Here's how to keep from drowning in liquid calories.
For anyone trying to watch his or her weight, the term "liquid
calories" can be downright frightening. And well it should. After all, the
calories we drink go quickly down the hatch, no chewing required.
Don't get me wrong; I enjoy the occasional Starbucks Caffe Mocha as much as
the next gal. It's just that the calories we drink on a day-to-day basis count
in a big way -- especially as we get older.
Case in point: that Caffe Mocha I was just talking about? On a daily basis,
it would add 300 calories (that's with whole milk and no whipped cream) or 400
calories (with whipped cream) per 16-ounce beverage. Adding the word
"white" adds even more calories. A White Chocolate Mocha totals 410
calories (whole milk, no whip) or 510 calories (with whip). In my world, 510
calories is an entire meal!
Of course, you can order the mocha with nonfat milk or soymilk and bring it
down to 220 calories (nonfat milk, no whip) or 260 calories (soy milk, no
whip). But even then, if you do this every day, you'll tally up 1,540 calories
a week (with nonfat milk) -- and 6,160 calories per month. And that doesn't
even include any drinks you might have during the rest of the day. If you have
a mocha in the morning, a couple of sodas or sweetened bottled teas in the
afternoon, then a glass of wine in the evening -- well, let's do the math:
|Caffe mocha, 16 oz., (nonfat milk, no whip)
|12-ounce sweetened bottled tea
|8 ounces white wine or 12 ounces of beer
Then consider that 626 liquid calories per day = 4,382 liquid calories per
week = 17,528 liquid calories per month!
That's a truckload of calories -- definitely bad news. But the good news is
that if you substituted no-calorie beverages for all those drinks, it would
mean a truckload of calories saved. And calories saved translate into potential
pounds lost -- approximately 5 pounds per month, if you use the

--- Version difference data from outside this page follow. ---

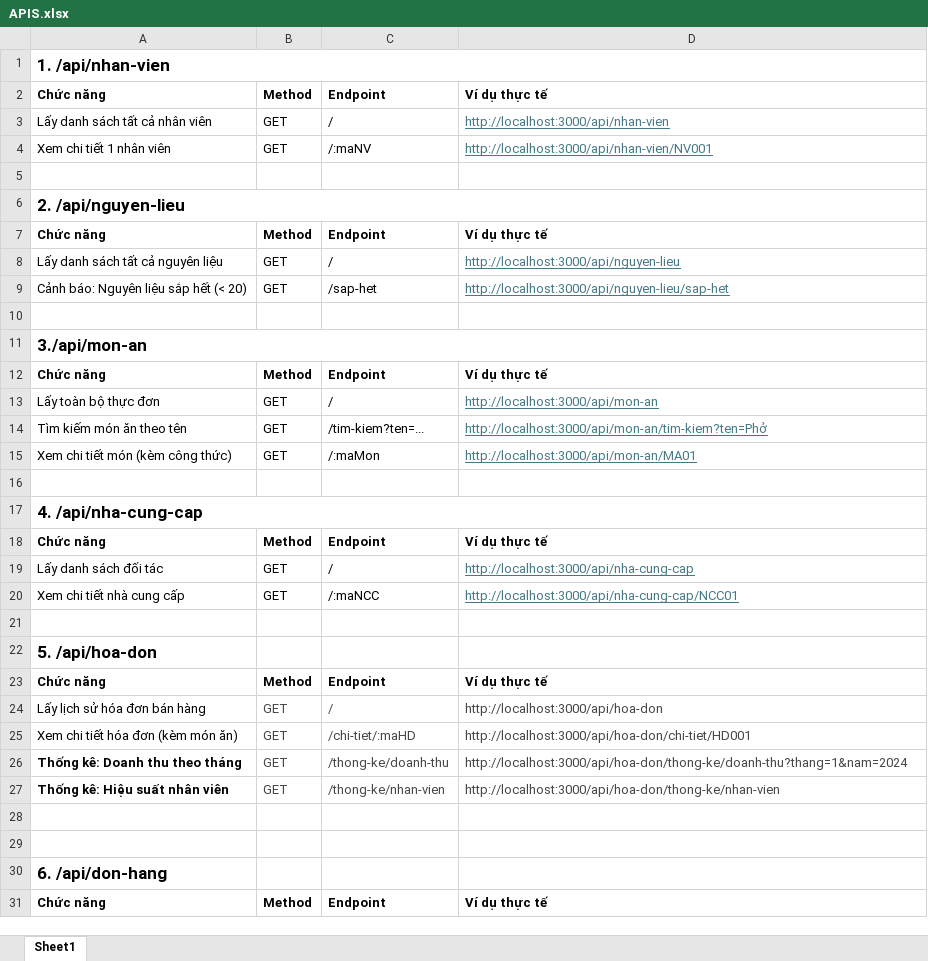
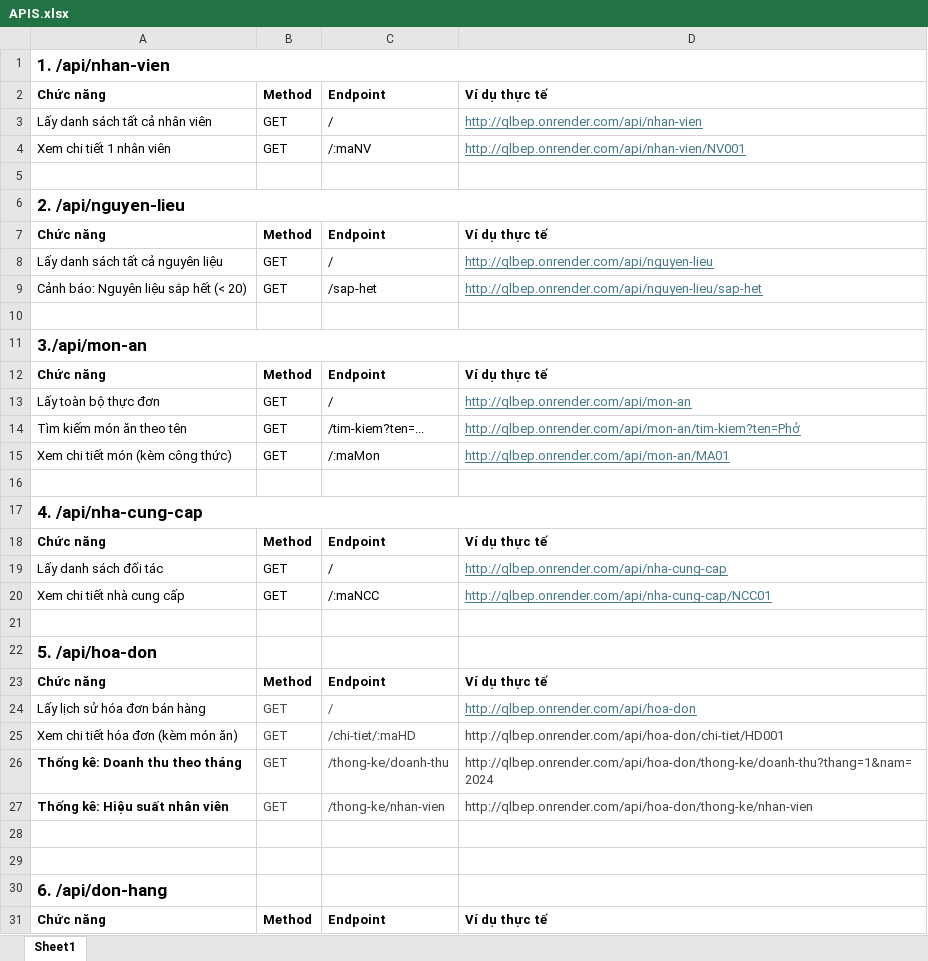
Before and after one commit to quanghung4dhh/QLBep, an Excel workbook: APIS.xlsx, sheet Sheet1, drawn as a sheet; only a part is shown; values as stored, in another font and other column widths than the file's, no borders; the diff covers the shown part only; the diff names each change by its address in the sheet, - before the commit and + after, or states it on an @@ line.

```diff
--- a/APIS.xlsx (sheet Sheet1)
+++ b/APIS.xlsx (sheet Sheet1)
-D3: http://localhost:3000/api/nhan-vien
+D3: http://qlbep.onrender.com/api/nhan-vien
-D4: http://localhost:3000/api/nhan-vien/NV001
+D4: http://qlbep.onrender.com/api/nhan-vien/NV001
-D8: http://localhost:3000/api/nguyen-lieu
+D8: http://qlbep.onrender.com/api/nguyen-lieu
-D9: http://localhost:3000/api/nguyen-lieu/sap-het
+D9: http://qlbep.onrender.com/api/nguyen-lieu/sap-het
-D13: http://localhost:3000/api/mon-an
+D13: http://qlbep.onrender.com/api/mon-an
-D14: http://localhost:3000/api/mon-an/tim-kiem?ten=Phở
+D14: http://qlbep.onrender.com/api/mon-an/tim-kiem?ten=Phở
-D15: http://localhost:3000/api/mon-an/MA01
+D15: http://qlbep.onrender.com/api/mon-an/MA01
-D19: http://localhost:3000/api/nha-cung-cap
+D19: http://qlbep.onrender.com/api/nha-cung-cap
-D20: http://localhost:3000/api/nha-cung-cap/NCC01
+D20: http://qlbep.onrender.com/api/nha-cung-cap/NCC01
-D24: http://localhost:3000/api/hoa-don
+D24: http://qlbep.onrender.com/api/hoa-don
@@ D24 underline: off → on, text colour: #444746 → #467886 @@
-D25: http://localhost:3000/api/hoa-don/chi-tiet/HD001
+D25: http://qlbep.onrender.com/api/hoa-don/chi-tiet/HD001
-D26: http://localhost:3000/api/hoa-don/thong-ke/doanh-thu?thang=1&nam=2024
+D26: http://qlbep.onrender.com/api/hoa-don/thong-ke/doanh-thu?thang=1&nam=2024
-D27: http://localhost:3000/api/hoa-don/thong-ke/nhan-vien
+D27: http://qlbep.onrender.com/api/hoa-don/thong-ke/nhan-vien
```
Also changed, not shown: 10 edited cells elsewhere in this sheet.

17,528-calories-per month calculation above. Now do I have your attention?
I'm certainly not the only one concerned about the issue of liquid calories.
A national Beverage Guidance Panel made up of six leading nutrition experts came together
recently to decide on beverage guidelines for the U.S.
The panel made a list of recommendations, but the item that impressed me
most was their ranking of beverages to fulfill our daily liquid needs. Water
was ranked as the preferred beverage (big surprise); followed by tea and
coffee; and low-fat (1% or 1.5%) and skim milk and soy beverages. Ranked after
that were artificially sweetened beverages, then fruit juices and alcoholic beverages (which have
calories but some nutritional benefits), then whole milk, and then